## Work order
Report every line in the records below that holds the word "radius".

%%

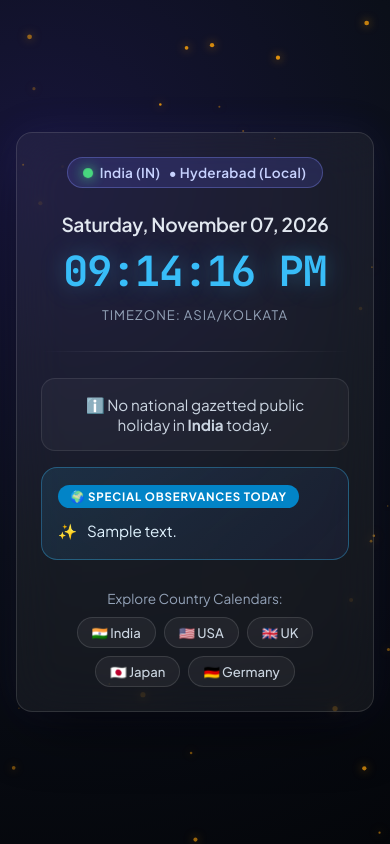
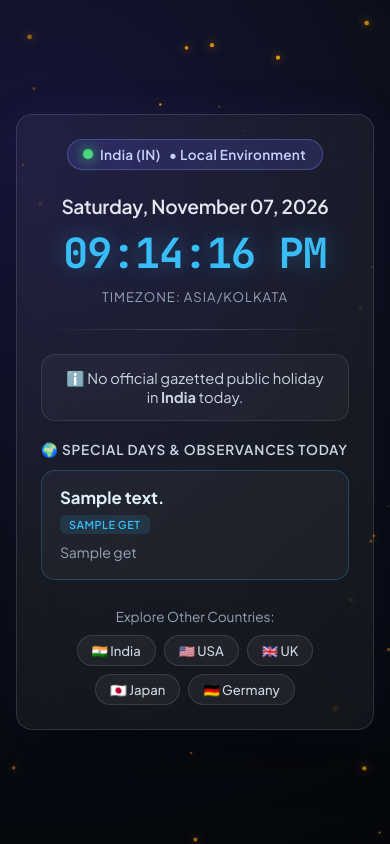
Before and after one commit to saiteja-devops-engineer/ci-cd-automation-project, a Flask app: page / in a window 390 px wide. Run offline with Flask 3, Linux system fonts and the light colour scheme; a database or web service that is not in the repository returns one stand-in record (values such as "Sample title"); data that the repository does not hold is empty.

Commit message:
Fetch dynamic holiday observances with descriptions and enhance responsive UI

```diff
--- a/flask_app/app.py
+++ b/flask_app/app.py
@@ -7,12 +7,12 @@ from flask import Flask, render_template, request
 app = Flask(__name__)
 
 def resolve_location(client_ip):
-    """Detects visitor country code and timezone via IP geolocation."""
+    """Dynamically resolves country and timezone via IP geolocation."""
     default_loc = {
         "country_name": "India",
         "country_code": "IN",
         "timezone": "Asia/Kolkata",
-        "city": "Hyderabad (Local)"
+        "city": "Local Environment"
     }
 
     if not client_ip or client_ip in ("127.0.0.1", "localhost", "::1"):
@@ -30,12 +30,12 @@ def resolve_location(client_ip):
                     "city": data.get("city", "Unknown City")
                 }
     except Exception as err:
-        print(f"[Warn] IP geolocation failed: {err}")
+        print(f"[Warn] IP lookup failed: {err}")
 
     return default_loc
 
 def get_country_events(country_code, target_date):
-    """Fetches official public holidays for the specified country."""
+    """Dynamically fetches official national holidays for any country and date."""
     year = target_date.year
     formatted_date = target_date.strftime("%Y-%m-%d")
     api_url = f"https://date.nager.at/api/v3/PublicHolidays/{year}/{country_code}"
@@ -58,63 +58,84 @@ def get_country_events(country_code, target_date):
                 elif ev_date > formatted_date:
                     upcoming_events.append(event_obj)
     except Exception as err:
-        print(f"[Warn] Holiday API lookup failed: {err}")
+        print(f"[Warn] Nager.Date API error: {err}")
 
     return today_events, upcoming_events[:4]
 
-def get_observance_days(target_date):
+def get_dynamic_observances(target_date):
     """
-    Fetches international awareness days, UN observances, and cultural
-    special days for the current calendar date via Wikipedia's Open REST API.
+    Dynamically pulls all global observances, awareness days, and their
+    encyclopedic descriptions for the current date directly from Wikipedia.
     """
     month = target_date.strftime("%m")
     day = target_date.strftime("%d")
     url = f"https://en.wikipedia.org/api/rest_v1/feed/onthisday/holidays/{month}/{day}"
 
     headers = {
-        "User-Agent": "CountryHolidayApp/1.0 (Flask-Learning-Project)"
+        "User-Agent": "GlobalHolidayApp/2.0 (Flask-Production-Ready)"
     }
 
     observances = []
+
     try:
         resp = requests.get(url, headers=headers, timeout=4)
         if resp.status_code == 200:
             for item in resp.json().get("holidays", []):
-                text = item.get("text", "")
-                if text and text not in observances:
-                    observances.append(text)
+                title = item.get("text", "")
+                pages = item.get("pages", [])
+
+                # Extract description and category dynamically from the linked article
+                info = ""
+                tag = "International Observance"
+
+                if pages:
+                    primary_page = pages[0]
+                    info = primary_page.get("extract", "")
+                    tag = primary_page.get("description", tag)
+
+                # Fallback clean text if extract is missing
+                if not info:
+                    info = f"Commemorated internationally on {target_date.strftime('%B %d')}."
+
+                observances.append({
+                    "title": title,
+                    "tag": tag,
+                    "info": info
+                })
     except Exception as err:
-        print(f"[Warn] Observances lookup failed: {err}")
+        print(f"[Warn] Dynamic Wikipedia feed error: {err}")
 
-    return observances[:4]
+    return observances
 
 @app.route("/")
 def home():
+    # 1. Resolve user's public IP
     client_ip = request.headers.get("X-Forwarded-For", request.remote_addr)
     if client_ip and "," in client_ip:
         client_ip = client_ip.split(",")[0].strip()
 
     location = resolve_location(client_ip)
 
+    # 2. Allow country parameter override (?country=US, ?country=DE, etc.)
     country_override = request.args.get("country", "").strip().upper()
     if country_override:
         location["country_code"] = country_override
         location["country_name"] = f"Country ({country_override})"
 
+    # 3. Calculate timezone-aware local time
     try:
         local_tz = pytz.timezone(location["timezone"])
     except pytz.UnknownTimeZoneError:
         local_tz = pytz.UTC
 
     now_local = datetime.now(local_tz)
+
+    # 4. Fetch national holidays and global observances dynamically
     today_events, upcoming_events = get_country_events(
         location["country_code"],
         now_local.date()
     )
-
-    special_observances = []
-    if not today_events:
-        special_observances = get_observance_days(now_local.date())
+    observances = get_dynamic_observances(now_local.date())
 
     return render_template(
         "home.html",
@@ -123,7 +144,7 @@ def home():
         local_time=now_local.strftime("%I:%M:%S %p"),
         timezone=location["timezone"],
         today_events=today_events,
-        special_observances=special_observances,
+        observances=observances,
         upcoming_events=upcoming_events
     )
 
--- a/flask_app/templates/home.html
+++ b/flask_app/templates/home.html
@@ -42,7 +42,6 @@
             overflow-x: hidden;
         }
 
-        /* Ambient Animated Canvas */
         #particle-canvas {
             position: fixed;
             top: 0;
@@ -53,12 +52,11 @@
             z-index: 0;
         }
 
-        /* Responsive Container */
         .wrapper {
             position: relative;
             z-index: 1;
             width: 100%;
-            max-width: 680px;
+            max-width: 720px;
             margin: auto;
         }
 
@@ -71,14 +69,13 @@
             padding: clamp(24px, 5vw, 42px);
             box-shadow: 0 25px 60px -15px rgba(0, 0, 0, 0.65), 0 0 40px rgba(99, 102, 241, 0.1);
             text-align: center;
-            transition: transform 0.3s ease, border-color 0.3s ease;
+            transition: border-color 0.3s ease;
         }
 
         .main-card:hover {
             border-color: rgba(255, 255, 255, 0.22);
         }
 
-        /* Location Badge */
         .location-pill {
             display: inline-flex;
             align-items: center;
@@ -120,7 +117,6 @@
             }
         }
 
-        /* Date & Live Clock */
         .date-display {
             font-size: clamp(1.2rem, 3.5vw, 1.65rem);
             font-weight: 600;
@@ -141,7 +137,7 @@
         .tz-caption {
             font-size: 0.82rem;
             color: var(--text-muted);
-            margin-bottom: 28px;
+            margin-bottom: 24px;
             text-transform: uppercase;
             letter-spacing: 1px;
         }
@@ -149,16 +145,16 @@
         .divider {
             height: 1px;
             background: linear-gradient(90deg, transparent, rgba(255, 255, 255, 0.18), transparent);
-            margin: 26px 0;
+            margin: 24px 0;
         }
 
-        /* Today's Special Cards */
+        /* National Holiday Banner */
         .celebration-box {
             background: linear-gradient(135deg, rgba(245, 158, 11, 0.18), rgba(217, 119, 6, 0.08));
             border: 1px solid rgba(251, 191, 36, 0.45);
             border-radius: 18px;
-            padding: clamp(18px, 4vw, 26px);
-            margin-bottom: 16px;
+            padding: clamp(18px, 4vw, 24px);
+            margin-bottom: 18px;
             box-shadow: 0 10px 30px rgba(245, 158, 11, 0.15);
         }
 
@@ -172,7 +168,7 @@
             text-transform: uppercase;
             letter-spacing: 1px;
             display: inline-block;
-            margin-bottom: 10px;
+            margin-bottom: 8px;
         }
 
         .event-title {
@@ -186,67 +182,91 @@
             font-size: 1.05rem;
             color: #fed7aa;
             font-style: italic;
-            margin-top: 6px;
+            margin-top: 4px;
         }
 
         .no-holiday-status {
             background: rgba(255, 255, 255, 0.035);
             border: 1px solid rgba(255, 255, 255, 0.09);
             border-radius: 14px;
-            padding: 16px 20px;
+            padding: 14px 18px;
             color: #cbd5e1;
-            font-size: 0.95rem;
-            margin-bottom: 16px;
+            font-size: 0.92rem;
+            margin-bottom: 20px;
         }
 
-        .observance-box {
-            background: linear-gradient(135deg, rgba(56, 189, 248, 0.12), rgba(99, 102, 241, 0.07));
-            border: 1px solid rgba(56, 189, 248, 0.35);
-            border-radius: 16px;
-            padding: clamp(16px, 3.5vw, 22px);
-            margin-bottom: 20px;
+        /* Dynamic Observance Cards */
+        .observance-section {
             text-align: left;
+            margin-bottom: 24px;
         }
 
-        .observance-tag {
-            background: #0284c7;
-            color: #ffffff;
-            font-weight: 700;
-            font-size: 0.72rem;
-            padding: 4px 12px;
-            border-radius: 12px;
+        .section-label {
+            font-size: 0.85rem;
+            color: #cbd5e1;
             text-transform: uppercase;
             letter-spacing: 0.8px;
-            display: inline-block;
             margin-bottom: 12px;
+            display: block;
+            font-weight: 600;
         }
 
-        .observance-item {
+        .observance-grid {
+            display: grid;
+            gap: 12px;
+        }
+
+        .observance-card {
+            background: rgba(255, 255, 255, 0.04);
+            border: 1px solid rgba(56, 189, 248, 0.22);
+            border-radius: 14px;
+            padding: 16px 18px;
+            transition: transform 0.2s ease, background 0.2s ease;
+        }
+
+        .observance-card:hover {
+            background: rgba(255, 255, 255, 0.07);
+            border-color: rgba(56, 189, 248, 0.45);
+            transform: translateY(-2px);
+        }
+
+        .card-header {
             display: flex;
+            justify-content: space-between;
             align-items: flex-start;
-            gap: 10px;
-            color: #e0f2fe;
-            font-size: 0.95rem;
-            line-height: 1.5;
+            gap: 12px;
             margin-bottom: 8px;
         }
 
-        .observance-item:last-child {
-            margin-bottom: 0;
+        .card-header .title {
+            font-size: 1.05rem;
+            font-weight: 700;
+            color: #e0f2fe;
+            line-height: 1.35;
+        }
+
+        .category-badge {
+            font-size: 0.68rem;
+            font-weight: 600;
+            color: #38bdf8;
+            background: rgba(56, 189, 248, 0.12);
+            padding: 3px 9px;
+            border-radius: 6px;
+            text-transform: uppercase;
+            letter-spacing: 0.5px;
+            white-space: nowrap;
+        }
+
+        .observance-card .description {
+            font-size: 0.88rem;
+            color: #94a3b8;
+            line-height: 1.5;
         }
 
         /* Upcoming Section */
         .upcoming-section {
             text-align: left;
             margin-top: 24px;
-        }
-
-        .upcoming-section h4 {
-            font-size: 0.85rem;
-            color: #cbd5e1;
-            text-transform: uppercase;
-            letter-spacing: 1px;
-            margin-bottom: 12px;
         }
 
         .upcoming-list {
@@ -264,12 +284,11 @@
             border: 1px solid rgba(255, 255, 255, 0.06);
             border-radius: 12px;
             font-size: 0.92rem;
-            transition: background 0.2s, transform 0.2s;
+            transition: background 0.2s;
         }
 
         .upcoming-row:hover {
             background: rgba(255, 255, 255, 0.08);
-            transform: translateX(4px);
         }
 
         .upcoming-date {
@@ -280,9 +299,8 @@
             white-space: nowrap;
         }
 
-        /* Interactive Switcher Pills */
         .quick-switch {
-            margin-top: 30px;
+            margin-top: 28px;
             font-size: 0.85rem;
             color: var(--text-muted);
         }
@@ -314,8 +332,13 @@
             transform: translateY(-2px);
         }
 
-        /* Mobile Adjustments */
-        @media (max-width: 480px) {
+        @media (max-width: 580px) {
+            .card-header {
+                flex-direction: column;
+                align-items: flex-start;
+                gap: 6px;
+            }
+
             .upcoming-row {
                 flex-direction: column;
                 align-items: flex-start;
@@ -327,12 +350,11 @@
 
 <body>
 
-    <!-- Particle canvas backdrop -->
     <canvas id="particle-canvas"></canvas>
 
     <div class="wrapper">
         <main class="main-card">
-            <!-- User Location Badge -->
+            <!-- Location Badge -->
             <div class="location-pill">
                 <span class="pulse-dot"></span>
                 <span>{{ location.country_name }} ({{ location.country_code }})</span>
@@ -341,15 +363,14 @@
                 {% endif %}
             </div>
 
-            <!-- Date & Time Readouts -->
+            <!-- Date & Running Clock -->
             <div class="date-display">{{ local_date }}</div>
             <div class="time-display" id="live-clock">{{ local_time }}</div>
             <div class="tz-caption">Timezone: {{ timezone }}</div>
 
             <div class="divider"></div>
 
-            <!-- Observance or Holiday Information -->
-            <section class="specialty-container">
+            <!-- 1. National Public Holidays -->
             {% if today_events %}
             {% for ev in today_events %}
             <div class="celebration-box">
@@ -362,27 +383,32 @@
             {% endfor %}
             {% else %}
             <div class="no-holiday-status">
-                    ℹ️ No national gazetted public holiday in <strong>{{ location.country_name }}</strong> today.
+                ℹ️ No official gazetted public holiday in <strong>{{ location.country_name }}</strong> today.
             </div>
+            {% endif %}
 
-                {% if special_observances %}
-                <div class="observance-box">
-                    <span class="observance-tag">🌍 Special Observances Today</span>
-                    {% for item in special_observances %}
-                    <div class="observance-item">
-                        <span>✨</span>
-                        <span>{{ item }}</span>
+            <!-- 2. Dynamic Observances with Encylopedic Summaries -->
+            {% if observances %}
+            <section class="observance-section">
+                <span class="section-label">🌍 Special Days & Observances Today</span>
+                <div class="observance-grid">
+                    {% for item in observances %}
+                    <div class="observance-card">
+                        <div class="card-header">
+                            <h3 class="title">{{ item.title }}</h3>
+                            <span class="category-badge">{{ item.tag }}</span>
+                        </div>
+                        <p class="description">{{ item.info }}</p>
                     </div>
                     {% endfor %}
                 </div>
+            </section>
             {% endif %}
-                {% endif %}
-            </section>
 
-            <!-- Upcoming Events -->
+            <!-- 3. Upcoming Holidays -->
             {% if upcoming_events %}
             <section class="upcoming-section">
-                <h4>Next Upcoming Holidays in {{ location.country_name }}:</h4>
+                <span class="section-label">Next Holidays in {{ location.country_name }}</span>
                 <div class="upcoming-list">
                     {% for ev in upcoming_events %}
                     <div class="upcoming-row">
@@ -394,9 +420,9 @@
             </section>
             {% endif %}
 
-            <!-- Country Switcher Navigation -->
+            <!-- 4. Quick Country Switcher -->
             <div class="quick-switch">
-                <span>Explore Country Calendars:</span>
+                <span>Explore Other Countries:</span>
                 <div class="switch-pills">
                     <a href="/?country=IN">🇮🇳 India</a>
                     <a href="/?country=US">🇺🇸 USA</a>
@@ -408,9 +434,8 @@
         </main>
     </div>
 
-    <!-- Client Scripts: Live Clock & Ambient Gold Particles -->
     <script>
-        // 1. Live Time Update
+        // Clock tick
         function updateLiveClock() {
             const now = new Date();
             document.getElementById('live-clock').innerText = now.toLocaleTimeString([], {
@@ -422,7 +447,7 @@
         }
         setInterval(updateLiveClock, 1000);
 
-        // 2. Ambient Canvas Fireflies / Stars
+        // Ambient Background Particles
         const canvas = document.getElementById('particle-canvas');
         const ctx = canvas.getContext('2d');
         let width = canvas.width = window.innerWidth;
```
Lines whose indentation alone changed are shown as unchanged.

%%

## Response
             border-radius: 18px;
             border-radius: 14px;
-            border-radius: 16px;
-            border-radius: 12px;
+            border-radius: 14px;
+            border-radius: 6px;
             border-radius: 12px;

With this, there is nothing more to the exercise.